*Instructions for the task*. Only the lines with "SignInPage" in the entries below belong in the answer; please copy them.

*Data supplied*.

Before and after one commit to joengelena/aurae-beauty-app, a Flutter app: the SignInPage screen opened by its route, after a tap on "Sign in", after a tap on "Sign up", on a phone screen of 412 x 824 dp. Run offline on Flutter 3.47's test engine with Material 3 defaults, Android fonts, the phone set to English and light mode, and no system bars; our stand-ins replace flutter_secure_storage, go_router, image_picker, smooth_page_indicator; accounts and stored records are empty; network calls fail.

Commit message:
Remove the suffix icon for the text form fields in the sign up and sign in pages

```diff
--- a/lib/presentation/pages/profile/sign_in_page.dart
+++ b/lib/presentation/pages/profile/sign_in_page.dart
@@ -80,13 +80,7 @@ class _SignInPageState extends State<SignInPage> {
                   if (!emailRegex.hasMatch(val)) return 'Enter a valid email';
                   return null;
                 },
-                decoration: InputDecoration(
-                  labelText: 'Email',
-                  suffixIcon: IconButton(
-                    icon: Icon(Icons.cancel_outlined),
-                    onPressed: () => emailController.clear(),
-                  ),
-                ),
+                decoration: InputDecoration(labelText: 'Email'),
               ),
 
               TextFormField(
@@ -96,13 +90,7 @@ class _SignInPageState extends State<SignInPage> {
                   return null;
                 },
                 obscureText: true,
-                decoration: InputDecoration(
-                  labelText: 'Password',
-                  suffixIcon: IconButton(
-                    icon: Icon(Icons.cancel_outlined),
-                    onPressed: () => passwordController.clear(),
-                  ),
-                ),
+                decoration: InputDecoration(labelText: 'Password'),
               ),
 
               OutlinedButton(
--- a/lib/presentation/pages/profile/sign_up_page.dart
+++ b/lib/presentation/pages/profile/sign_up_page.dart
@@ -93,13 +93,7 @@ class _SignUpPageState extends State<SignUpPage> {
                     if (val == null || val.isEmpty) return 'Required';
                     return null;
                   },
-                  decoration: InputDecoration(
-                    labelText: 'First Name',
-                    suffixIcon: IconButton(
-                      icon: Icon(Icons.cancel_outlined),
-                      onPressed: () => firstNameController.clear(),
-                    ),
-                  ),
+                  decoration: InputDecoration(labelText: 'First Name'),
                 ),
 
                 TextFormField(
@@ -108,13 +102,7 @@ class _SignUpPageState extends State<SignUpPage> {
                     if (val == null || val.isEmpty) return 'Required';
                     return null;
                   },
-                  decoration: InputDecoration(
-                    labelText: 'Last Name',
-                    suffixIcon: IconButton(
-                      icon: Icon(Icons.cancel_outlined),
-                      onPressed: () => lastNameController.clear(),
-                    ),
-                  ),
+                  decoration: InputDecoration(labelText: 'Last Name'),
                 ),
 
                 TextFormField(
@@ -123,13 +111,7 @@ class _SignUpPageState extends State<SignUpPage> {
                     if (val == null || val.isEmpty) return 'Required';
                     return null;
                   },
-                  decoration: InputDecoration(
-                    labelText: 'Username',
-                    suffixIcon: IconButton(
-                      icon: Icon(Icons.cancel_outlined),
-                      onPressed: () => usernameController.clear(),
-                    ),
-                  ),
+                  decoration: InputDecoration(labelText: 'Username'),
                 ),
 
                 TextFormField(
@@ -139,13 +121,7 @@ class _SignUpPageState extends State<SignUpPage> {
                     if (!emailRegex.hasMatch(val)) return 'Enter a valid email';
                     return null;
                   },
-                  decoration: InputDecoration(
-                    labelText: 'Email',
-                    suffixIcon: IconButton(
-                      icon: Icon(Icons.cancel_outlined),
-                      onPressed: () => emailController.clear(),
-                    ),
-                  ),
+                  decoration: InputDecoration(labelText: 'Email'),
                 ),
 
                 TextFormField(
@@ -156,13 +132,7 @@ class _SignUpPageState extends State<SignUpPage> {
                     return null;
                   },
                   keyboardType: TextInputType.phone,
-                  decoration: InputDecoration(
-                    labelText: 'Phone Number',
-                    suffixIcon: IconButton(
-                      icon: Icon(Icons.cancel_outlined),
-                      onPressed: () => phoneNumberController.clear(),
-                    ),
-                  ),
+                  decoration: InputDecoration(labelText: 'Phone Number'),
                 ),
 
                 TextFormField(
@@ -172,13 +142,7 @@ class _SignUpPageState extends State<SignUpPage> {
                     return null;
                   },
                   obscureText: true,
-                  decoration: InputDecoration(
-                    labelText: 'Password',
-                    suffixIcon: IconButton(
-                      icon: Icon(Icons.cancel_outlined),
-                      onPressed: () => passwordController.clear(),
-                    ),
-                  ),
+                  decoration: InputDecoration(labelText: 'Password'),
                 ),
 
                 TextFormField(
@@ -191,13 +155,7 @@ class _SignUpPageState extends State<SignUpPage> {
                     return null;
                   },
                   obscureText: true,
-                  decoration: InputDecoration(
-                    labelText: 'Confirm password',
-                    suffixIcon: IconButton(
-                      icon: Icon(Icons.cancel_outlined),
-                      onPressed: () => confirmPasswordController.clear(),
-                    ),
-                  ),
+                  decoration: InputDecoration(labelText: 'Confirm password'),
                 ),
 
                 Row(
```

*Reply to the exercise*.
Before and after one commit to joengelena/aurae-beauty-app, a Flutter app: the SignInPage screen opened by its route, after a tap on "Sign in", after a tap on "Sign up", on a phone screen of 412 x 824 dp. Run offline on Flutter 3.47's test engine with Material 3 defaults, Android fonts, the phone set to English and light mode, and no system bars; our stand-ins replace flutter_secure_storage, go_router, image_picker, smooth_page_indicator; accounts and stored records are empty; network calls fail.
@@ -80,13 +80,7 @@ class _SignInPageState extends State<SignInPage> {
@@ -96,13 +90,7 @@ class _SignInPageState extends State<SignInPage> {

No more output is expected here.